Chairman, Yoruba Films Forum, Mr. Akim Olatunde Balogun, was equally baffled by the development. He told Daily Independent that the shops were locked up because members of the KAI brigade felt the environment was dirty, “which I believe is not true”. He stated that film marketers, as a matter of principle, clean up the environment every evening, adding that there is no cogent reason for locking up the shops. “We are going to lose up to N20 million because it involves every section of the entertainment industry, those selling video, audio and CDs,” he disclosed. By his estimate, the marketers would lose up to N100 million if the shops remain locked by today (Tuesday).
He said that officials of the union would visit Alausa to demand explanations before knowing what step to take.
Another film marketer, who preferred anonymity, described the situation as very shameless. “We have a shameless government in Lagos State. People just come in and bombard the market without any information for personal and selfish reasons.” He is sure the film sellers would lose up toN10 to N15 million between the trading hours of 8 a.m. and 4 p.m. daily. “But since they have locked the shops a lot of people would go home without achieving their aims,” he fumed.
Adeleke Badmus, an ex-officio member of the association, equally echoed the views of others, adding that the development could affect films scheduled for release on Monday (yesterday). The marketers release at least 15 films weekly into the market. Principal Public Relations Officer in the Lagos State Ministry of Environment, Shina Thorpe, told Daily Independent that the shops were locked up because the environment was dirty. He supported his claim with about 20 snapshot photographs taken at the scene with film jackets and posters littering the environment. According to him, the state government has been warning the marketers to desist from exhibiting dirty habits. He explained that those doing business must ensure that it is part of their responsibility to keep their environments clean. “A lot of warnings were given to them that were not heeded,” he said. “Now, they are maintaining a dirty environment and they are not patronising a recognised and registered Private Sector Participation (PSP) operator. So, we asked them, “You say you do your sanitation, how do you dispose your refuse. I want you to visit Savage Lane, every two weeks the state government clears that mountainous heap of refuse. We build refuse houses across the Island. People are not using these facilities. They have refused to patronise the PSP operator. You now give the refuse to cart pushers who dump it in the lagoon and on Savage Lane. The state government still have to use money to clear the refuse there because it is a market, hence members of the KAI brigade have to question them and also seal the place.”
To reverse the situation, the state government is demanding that the film marketers must furnish evidence of patronising a registered PSP operator and evidence of good sanitary habit. The image-maker added that the government would no longer condone the dumping of refuse anywhere and anyhow. “Refuse must be dumped at the proper dump sites,” he said.
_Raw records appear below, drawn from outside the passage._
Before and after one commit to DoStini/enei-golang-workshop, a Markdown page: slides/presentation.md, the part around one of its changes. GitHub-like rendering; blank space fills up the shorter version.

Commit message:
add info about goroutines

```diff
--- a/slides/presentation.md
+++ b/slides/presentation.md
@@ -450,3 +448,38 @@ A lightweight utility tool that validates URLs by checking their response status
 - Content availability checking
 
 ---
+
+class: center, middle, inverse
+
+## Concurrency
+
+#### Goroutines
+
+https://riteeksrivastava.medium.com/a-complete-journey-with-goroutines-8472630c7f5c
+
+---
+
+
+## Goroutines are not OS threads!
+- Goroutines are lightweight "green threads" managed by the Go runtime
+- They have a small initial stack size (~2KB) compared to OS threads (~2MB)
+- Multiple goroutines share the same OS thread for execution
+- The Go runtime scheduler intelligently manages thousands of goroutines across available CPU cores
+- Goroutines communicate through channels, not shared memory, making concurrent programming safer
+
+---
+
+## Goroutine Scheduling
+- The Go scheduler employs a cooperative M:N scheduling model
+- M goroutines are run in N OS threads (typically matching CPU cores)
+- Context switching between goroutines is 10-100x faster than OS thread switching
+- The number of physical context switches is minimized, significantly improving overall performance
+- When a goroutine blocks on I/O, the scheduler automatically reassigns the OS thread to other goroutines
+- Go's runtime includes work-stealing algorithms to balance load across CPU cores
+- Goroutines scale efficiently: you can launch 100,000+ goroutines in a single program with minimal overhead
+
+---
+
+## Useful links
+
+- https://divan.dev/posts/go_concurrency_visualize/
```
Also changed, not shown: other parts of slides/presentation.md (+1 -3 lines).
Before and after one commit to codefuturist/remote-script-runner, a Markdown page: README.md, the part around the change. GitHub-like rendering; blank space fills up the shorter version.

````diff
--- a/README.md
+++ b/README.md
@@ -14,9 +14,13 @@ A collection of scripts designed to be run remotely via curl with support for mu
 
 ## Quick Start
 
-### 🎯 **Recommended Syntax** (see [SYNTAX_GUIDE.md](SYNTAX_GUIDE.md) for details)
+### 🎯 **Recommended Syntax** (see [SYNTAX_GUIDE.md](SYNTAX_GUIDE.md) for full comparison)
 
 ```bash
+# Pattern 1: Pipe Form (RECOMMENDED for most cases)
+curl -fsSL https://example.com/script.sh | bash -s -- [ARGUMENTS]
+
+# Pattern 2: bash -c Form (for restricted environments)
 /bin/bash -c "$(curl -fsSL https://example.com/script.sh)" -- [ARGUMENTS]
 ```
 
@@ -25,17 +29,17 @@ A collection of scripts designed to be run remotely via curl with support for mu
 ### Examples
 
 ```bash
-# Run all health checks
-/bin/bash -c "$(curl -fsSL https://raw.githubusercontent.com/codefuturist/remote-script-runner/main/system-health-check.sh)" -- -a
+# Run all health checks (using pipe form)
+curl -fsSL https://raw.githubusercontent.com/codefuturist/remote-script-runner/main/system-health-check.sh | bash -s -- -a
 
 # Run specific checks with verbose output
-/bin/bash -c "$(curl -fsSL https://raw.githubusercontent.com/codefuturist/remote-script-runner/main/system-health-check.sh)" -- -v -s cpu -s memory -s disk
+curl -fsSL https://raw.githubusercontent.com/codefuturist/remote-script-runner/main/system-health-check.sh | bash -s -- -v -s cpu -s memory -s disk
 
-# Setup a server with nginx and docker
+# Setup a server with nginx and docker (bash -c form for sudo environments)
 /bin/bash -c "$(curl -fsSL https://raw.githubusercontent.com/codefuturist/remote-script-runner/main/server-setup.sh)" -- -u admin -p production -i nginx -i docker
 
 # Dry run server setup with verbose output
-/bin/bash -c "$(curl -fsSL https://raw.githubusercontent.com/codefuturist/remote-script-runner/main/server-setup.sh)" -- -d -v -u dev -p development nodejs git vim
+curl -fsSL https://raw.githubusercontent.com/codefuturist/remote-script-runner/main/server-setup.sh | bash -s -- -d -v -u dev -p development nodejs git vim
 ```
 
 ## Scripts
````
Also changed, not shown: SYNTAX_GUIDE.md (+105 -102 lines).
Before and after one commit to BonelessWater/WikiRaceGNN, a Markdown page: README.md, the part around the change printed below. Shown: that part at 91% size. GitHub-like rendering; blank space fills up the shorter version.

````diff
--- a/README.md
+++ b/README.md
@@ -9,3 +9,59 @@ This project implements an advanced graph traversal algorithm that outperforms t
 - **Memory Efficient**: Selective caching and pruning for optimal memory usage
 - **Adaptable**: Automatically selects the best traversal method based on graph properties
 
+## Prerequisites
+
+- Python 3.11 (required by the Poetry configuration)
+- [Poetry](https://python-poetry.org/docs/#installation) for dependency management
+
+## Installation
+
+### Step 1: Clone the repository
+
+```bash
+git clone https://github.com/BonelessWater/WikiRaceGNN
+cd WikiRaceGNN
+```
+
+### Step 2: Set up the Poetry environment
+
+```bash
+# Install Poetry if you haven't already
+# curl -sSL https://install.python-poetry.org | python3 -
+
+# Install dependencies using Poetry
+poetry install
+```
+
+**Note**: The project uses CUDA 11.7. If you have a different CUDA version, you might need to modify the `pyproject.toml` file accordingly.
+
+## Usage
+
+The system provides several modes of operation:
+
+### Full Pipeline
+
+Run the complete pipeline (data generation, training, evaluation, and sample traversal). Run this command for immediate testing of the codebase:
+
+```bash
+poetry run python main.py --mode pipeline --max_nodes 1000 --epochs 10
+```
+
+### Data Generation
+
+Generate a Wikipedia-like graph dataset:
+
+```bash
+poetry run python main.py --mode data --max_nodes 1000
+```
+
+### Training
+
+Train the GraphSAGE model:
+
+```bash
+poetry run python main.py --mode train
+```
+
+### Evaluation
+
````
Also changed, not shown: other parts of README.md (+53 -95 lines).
Where the marketers default, he said, they would have no choice but pay the statutory fine. Thorpe told Daily Independent on Friday that the government was expecting the leaders of the marketers to come forward for discussion. “They would have to give an undertaken that the place would be kept clean,” he said, while describing the environment as very appalling each time he passes through the place on Sunday, adding that the government spends so much money yearly to rehabilitate the road whereas people refuse to clear the drains. “People just dump whatever they have on the roads – cartons, nylons – are dumped on the roads and when the rain comes those that did not end up in the drains would be trampled upon and very soon the roads would go bad again,” said Thorpe, as he stated that members of KAI brigade would move into specific markets to enforce the weekly Thursday sanitation exercise in markets within the Lagos metropolis. “If we find those in any of the markets very recalcitrant, that market will be shut,” he emphasised.